Read the Same Biblical Passage from Multiple Perspectives
As he drew near to Jericho, a blind man was sitting by the roadside begging. And hearing a crowd going by, he inquired what this meant. They told him, “Jesus of Nazareth is passing by.” And he cried out, “Jesus, Son of David, have mercy on me!” And those who were in front rebuked him, telling him to be silent. But he cried out all the more, “Son of David, have mercy on me!” And Jesus stopped and commanded him to be brought to him. And when he came near, he asked him, “What do you want me to do for you?” He said, “Lord, let me recover my sight.” And Jesus said to him, “Recover your sight; your faith has made you well.” And immediately he recovered his sight and followed him, glorifying God. And all the people, when they saw it, gave praise to God.
Vern Poythress writes in Symphonic Theology:
Suppose first that we read the passage to see what it says about ethics. There are no direct ethical statements in the passage, but we would certainly detect some general principles. We can say that (1) we ought to ask Jesus to supply our needs, as the blind man did; (2) we ought to have mercy on people in need as Jesus had mercy on the blind man; (3) we ought not to turn people away or discourage them from coming to Jesus, even if they are being a nuisance; (4) we ought to have faith in Jesus, as the blind man did; and (5) like the blind man and the crowd, we ought to praise God for his mighty works.
Now suppose that we read the same passage again, this time with a devotional interest. We will probably recognize that Jesus’ healing of blindness is symbolic of his healing spiritual blindness (see especially John 9:39-41). Jesus has had mercy on us in saving us from spiritual blindness. As Christians we come to him again and again in prayer, just as the blind man did. We ask Jesus to take away our remaining blindness and cause us to see him as we should.
We might next read the passage for its theological doctrines. When we do so, we notice particularly what it reveals about Christ. His healing miracles testify to the fact that he is the divine Messiah. They also show the immeasurable power of God to work miracles in the physical world, as well as to work the miracle of spiritual sight and regeneration.
[Different Focuses of Attention]
And so we may go on to still other readings of the same passage, each time with a different focus of attention. Consequently, each time we may notice something new or something that did not realyy capture our attention before. If we are to sound the depths of a passage, we need to come back to it again and again.
If we read the passage from ten different perspectives, we still should not feel as if we are reading ten distinct passages. If we are reading carefully, we notice many of the same things each time. But each time certain different things stand out. Each time we force ourselves to pay direct attention to something new in order to make sure that we do not miss anything.

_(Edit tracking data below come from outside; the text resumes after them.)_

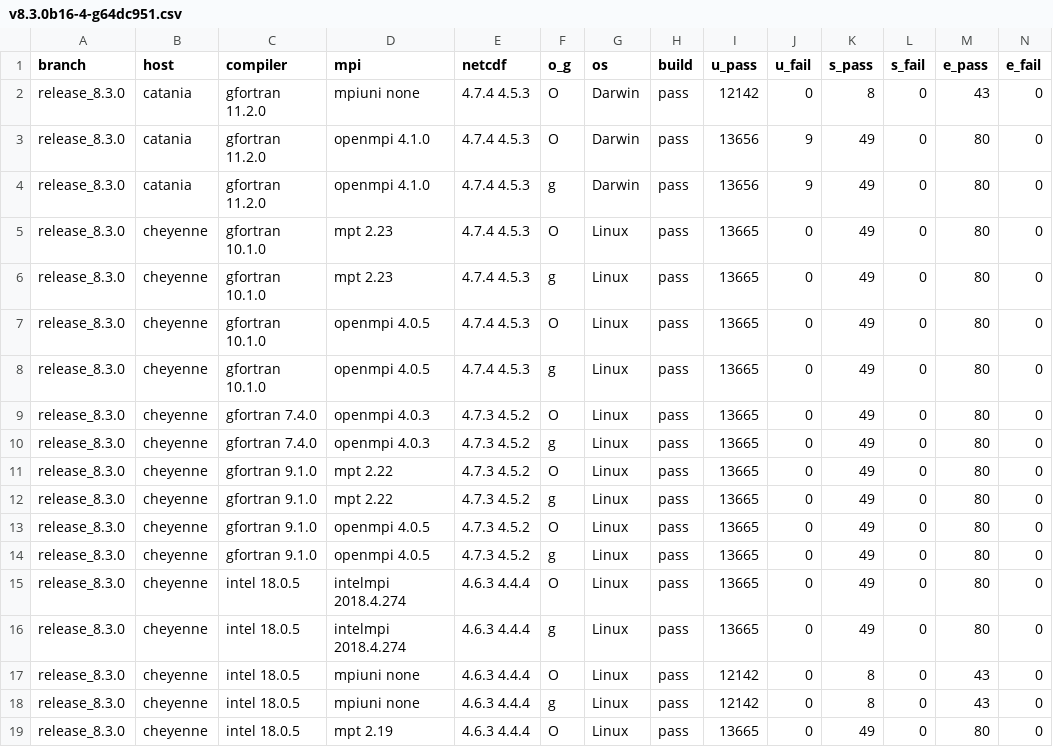
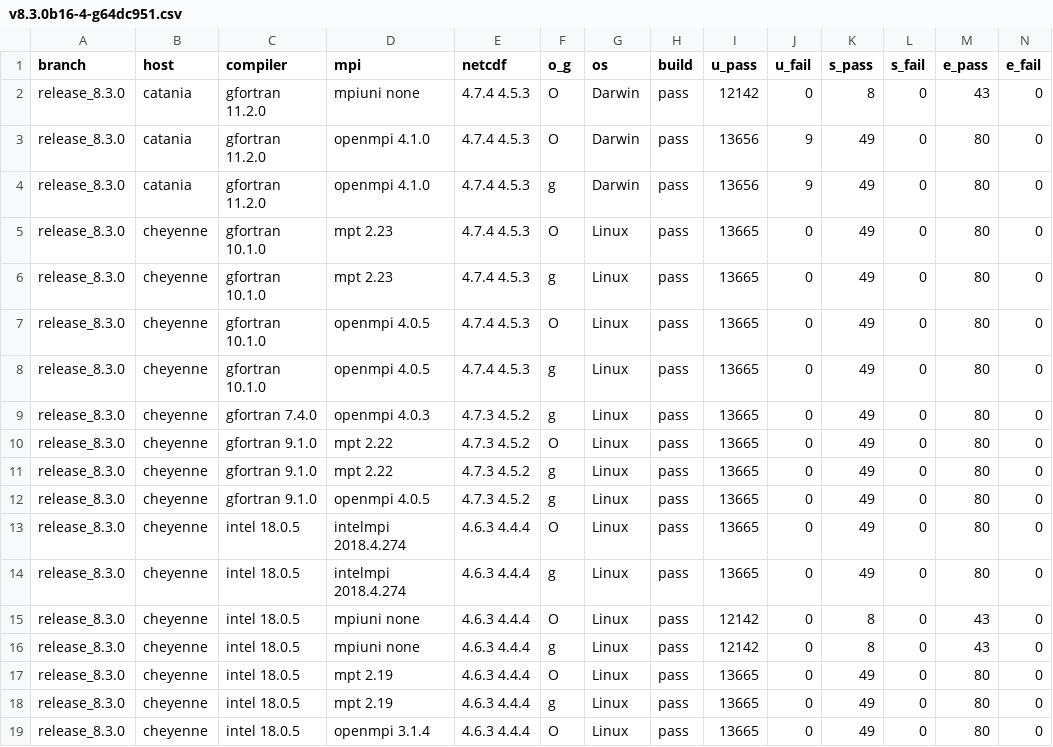
Before and after one commit to esmf-org/esmf-test-summary-2022-07, a CSV file: release_8.3.0/v8.3.0b16-4-g64dc951.csv, drawn as a sheet; only a part is shown; the shorter side is filled out with more unchanged rows; rows hold the shown columns only; the diff names each change by its address in the sheet, - before the commit and + after, or states it on an @@ line.

Commit message:
'updated summary for hash v8.3.0b16-4-g64dc951 on release/8.3.0'

```diff
--- a/release_8.3.0/v8.3.0b16-4-g64dc951.csv
+++ b/release_8.3.0/v8.3.0b16-4-g64dc951.csv
-row 9: release_8.3.0 | cheyenne | gfortran 7.4.0 | openmpi 4.0.3 | 4.7.3 4.5.2 | O | Linux | pass | 13665 | 0 | 49 | 0 | 80 | 0
-row 13: release_8.3.0 | cheyenne | gfortran 9.1.0 | openmpi 4.0.5 | 4.7.3 4.5.2 | O | Linux | pass | 13665 | 0 | 49 | 0 | 80 | 0
```
Also changed, not shown: 1 other file.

Thus, when we use a multitude of perspectives on a passage, we do not expect a conflict or contradiction between perspectives. Rather, we use each perspective to reinforce and enhance our total understanding.